Only by harnessing renewed civic engagement can we can deliver the democratic institutions, economy and services we seekJohn Downie, director of public affairs, SCVO
The fundamental change we need in our political system is to ensure this level of public engagement is allowed to flourish.
Fortunately, Scotland is now in the prefect position to further galvanise ordinary citizens to mould our future through the creation of an independent constitution.
A citizen-led constitutional convention can ensure that the basis for our future is agreed by the people of Scotland, not a few select members of the political classes.
A citizen-led constitutional convention must be supported by but not led by UK coalition government in the form of Lord Smith of Kelvin, the Scottish Government and all Scotland political parties.

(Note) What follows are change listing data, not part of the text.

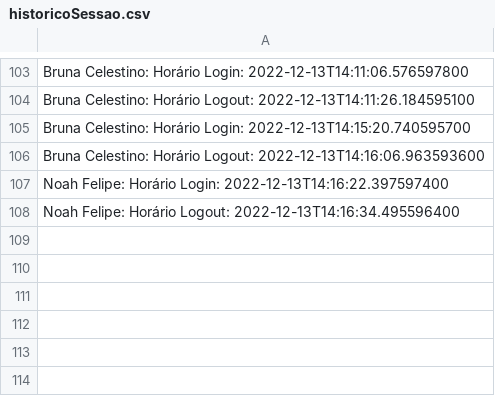
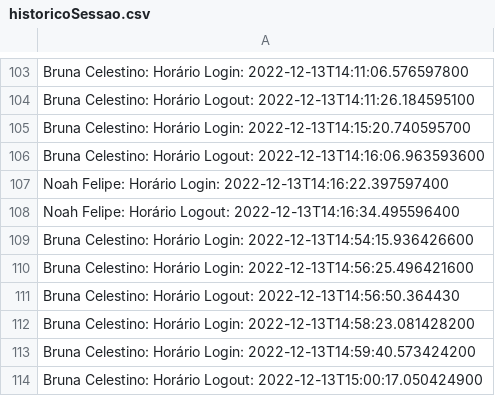
Before and after one commit to mercietc/Prototipo-Rede-Social-AdaTech, a CSV file: Social_Media/src/main/resources/historicoSessao.csv, drawn as a sheet; only a part is shown, gaps mark what is left out; the diff names each change by its address in the sheet, - before the commit and + after, or states it on an @@ line.

```diff
--- a/Social_Media/src/main/resources/historicoSessao.csv
+++ b/Social_Media/src/main/resources/historicoSessao.csv
+row 109: Bruna Celestino: Horário Login: 2022-12-13T14:54:15.936426600
+row 110: Bruna Celestino: Horário Login: 2022-12-13T14:56:25.496421600
+row 111: Bruna Celestino: Horário Logout: 2022-12-13T14:56:50.364430
+row 112: Bruna Celestino: Horário Login: 2022-12-13T14:58:23.081428200
+row 113: Bruna Celestino: Horário Login: 2022-12-13T14:59:40.573424200
+row 114: Bruna Celestino: Horário Logout: 2022-12-13T15:00:17.050424900
```
Also changed, not shown: Social_Media/src/main/resources/postDatabase.csv, Social_Media/target/classes/historicoSessao.csv, 11 other files.
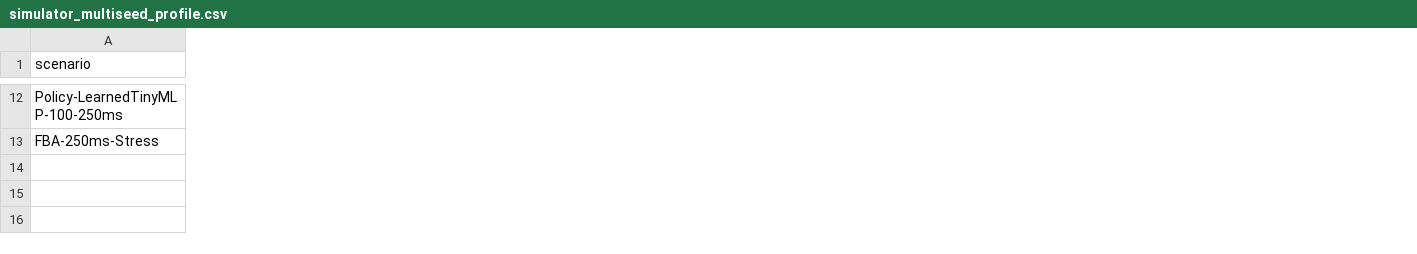
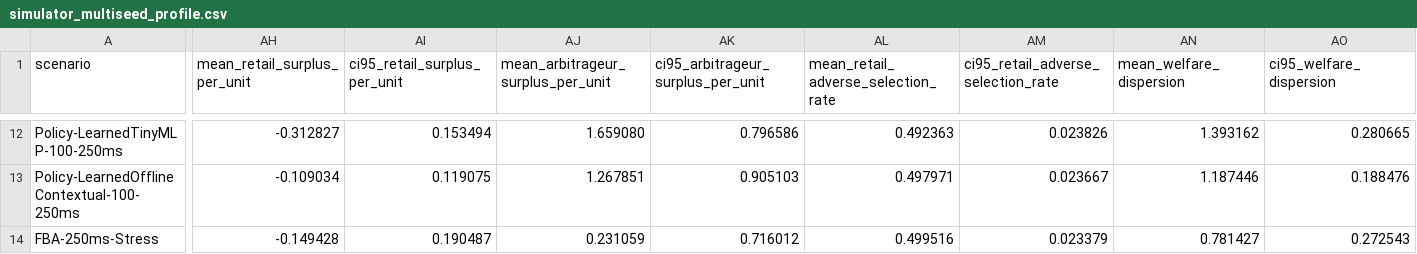
Before and after one commit to BigMmoney/fund, a CSV file: docs/benchmarks/simulator_multiseed_profile.csv, drawn as a sheet; only a part is shown, gaps mark what is left out; rows hold the shown columns only; the diff covers the shown part only; the diff names each change by its address in the sheet, - before the commit and + after, or states it on an @@ line.

Commit message:
feat(benchmark): add offline contextual baseline and welfare hypercube evaluation

```diff
--- a/docs/benchmarks/simulator_multiseed_profile.csv
+++ b/docs/benchmarks/simulator_multiseed_profile.csv
+column AH (mean_retail_surplus_per_unit), row 12: -0.312827; row 14: -0.149428
+column AI (ci95_retail_surplus_per_unit), row 12: 0.153494; row 14: 0.190487
+column AJ, row 1: mean_arbitrageur_surplus_per_unit; row 12: 1.659080; row 14: 0.231059
+column AK, row 1: ci95_arbitrageur_surplus_per_unit; row 12: 0.796586; row 14: 0.716012
+column AL, row 1: mean_retail_adverse_selection_rate; row 12: 0.492363; row 14: 0.499516
+column AM, row 1: ci95_retail_adverse_selection_rate; row 12: 0.023826; row 14: 0.023379
+column AN (mean_welfare_dispersion), row 12: 1.393162; row 14: 0.781427
+column AO (ci95_welfare_dispersion), row 12: 0.280665; row 14: 0.272543
+row 13: Policy-LearnedOfflineContextual-100-250ms | -0.109034 | 0.119075 | 1.267851 | 0.905103 | 0.497971 | 0.023667 | 1.187446 | 0.188476
```
Also changed, not shown: 2 added columns and 46 edited cells elsewhere in this file, docs/benchmarks/simulator_benchmark_profile.csv, docs/benchmarks/simulator_parameter_cube_profile.csv, 42 other files.
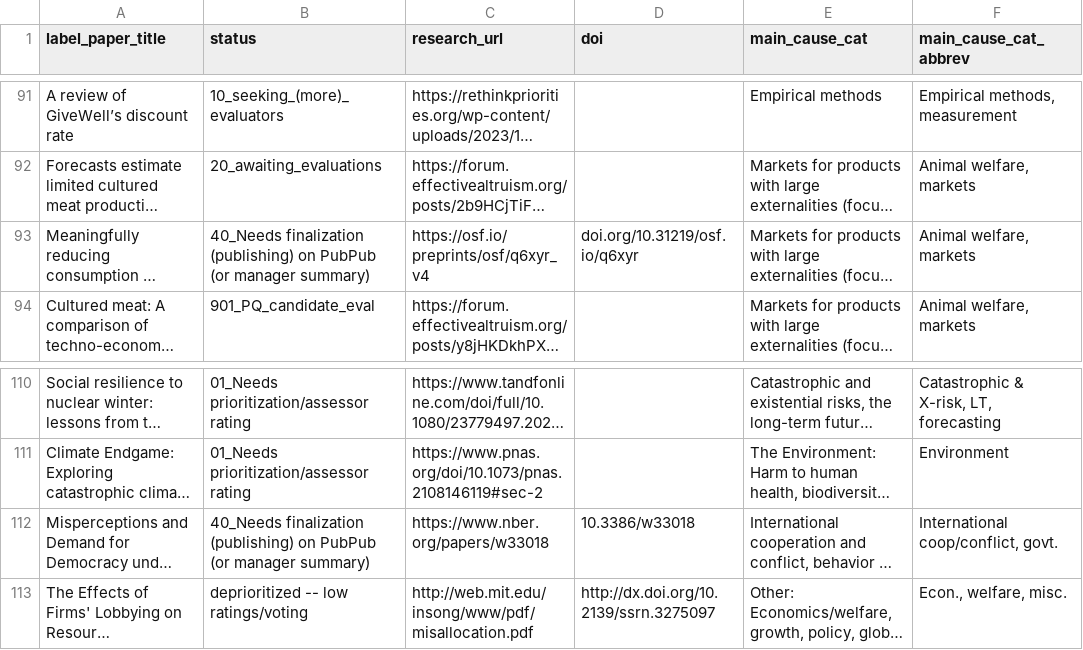
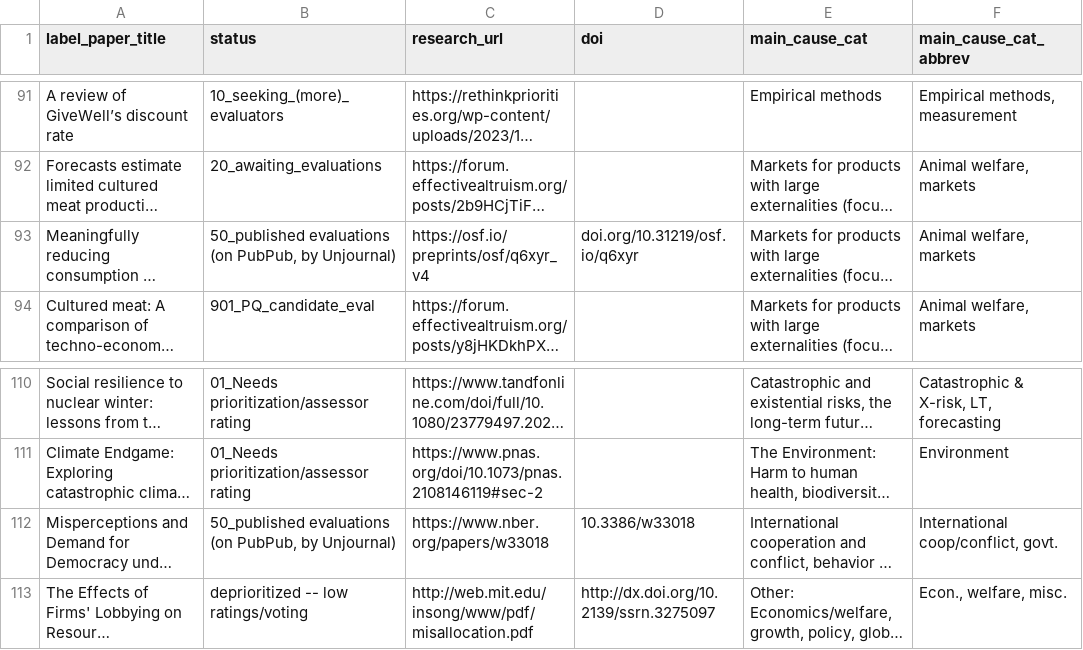
Before and after one commit to unjournal/unjournaldata, a CSV file: data/research.csv, drawn as a sheet; only a part is shown, gaps mark what is left out; long unchanged cells end in …; the diff names each change by its address in the sheet, - before the commit and + after, or states it on an @@ line.

```diff
--- a/data/research.csv
+++ b/data/research.csv
-B93 (status): 40_Needs finalization (publishing) on PubPub (or manager summary)
+B93 (status): 50_published evaluations (on PubPub, by Unjournal)
-B112 (status): 40_Needs finalization (publishing) on PubPub (or manager summary)
+B112 (status): 50_published evaluations (on PubPub, by Unjournal)
```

The citizens of Scotland have taken this decision, they have considered the options, thought through what kind of future they want and voted in record numbers; it is they who must lead what comes next.
So who should own the process of creating a constitution for Scotland? It would be quite easy for UK and Scottish governments to assimilate the call for a citizen-led process by setting the parameters and consulting with citizens.
SCVO believes that would be failing to maintain the spirit of the referendum. Now is the time for political parties and governments to cede power to those with the most to contribute and benefit – our citizens.
In this way we can show that this really is the dawn of a new age. An age in which government, politics, society, and the way they relate to and inform each other is starting again.
Genuinely changing how we make decisions in Scotland is how we empower the people of Scotland to help build their own solutions to social problems and help create a fairer society.
Civil society organisations representing those in workplaces, communities and education institutions have a crucial role to play in this process, but it also requires a commitment to new ways of engaging citizens and small communities of interest more directly.
Crucially, we must take this opportunity to embrace citizen rights but also look beyond existing narrow conceptions of constitutional issues and democracy, to create a new political system that puts the people first.
Local democracy is one of the winners from the referendum debate, engaging and empowering people in their towns and cities, away from the often distant and removed national debate.
At SCVO we also believe this means using the building blocks of many other successful small countries: a genuine social partnership model.
We all recognise that governments have no magic wand it can wave to solve all our problems or immediately make things better either. Tackling deep rooted issues such as poverty and inequality will take time.
A citizen led approach to creating a fairer and more equal society means we can tackle and achieve it much sooner.
SCVO is calling on the Scottish Labour Party, Scottish Conservative Party, Scottish Liberal-Democrats, and both the UK and Scottish governments to agree to take the powers offered by the three main unionist parties in the referendum campaign as a starting point for a citizen-led constitutional convention but have a mandate to look beyond.
We'd like to see a citizen-led constitutional convention, to begin late 2014/early 2015 and to form proposals by the start of 2016 for a Scotland where democracy is citizen-led and the people are empowered in the decisions that affect them.
The proposals from the citizen-led constitutional convention would be decided and endorsed by the people through the 2016 Scottish Parliament elections.
We'd also like to see the introduction of a genuine social partnership model, which would safeguard and co-ordinate a citizen led constitution.
Furthermore, we’re working with the STUC and NUS Scotland to help keep that space open for civil society and the people of Scotland.
We have jointly written to the UK government (via the secretary of state) and the First Minister asking both governments to endorse a citizen-led process to ensure the people decide the next steps for Scotland.
A new Scotland requires a new way of political stage. Scotland will face challenges ahead but these will be easier if citizens are genuinely empowered to make a difference.
Only by harnessing renewed civic engagement can we can deliver the democratic institutions, economy and services we seek.
I genuinely hope all political parties in Scotland agree.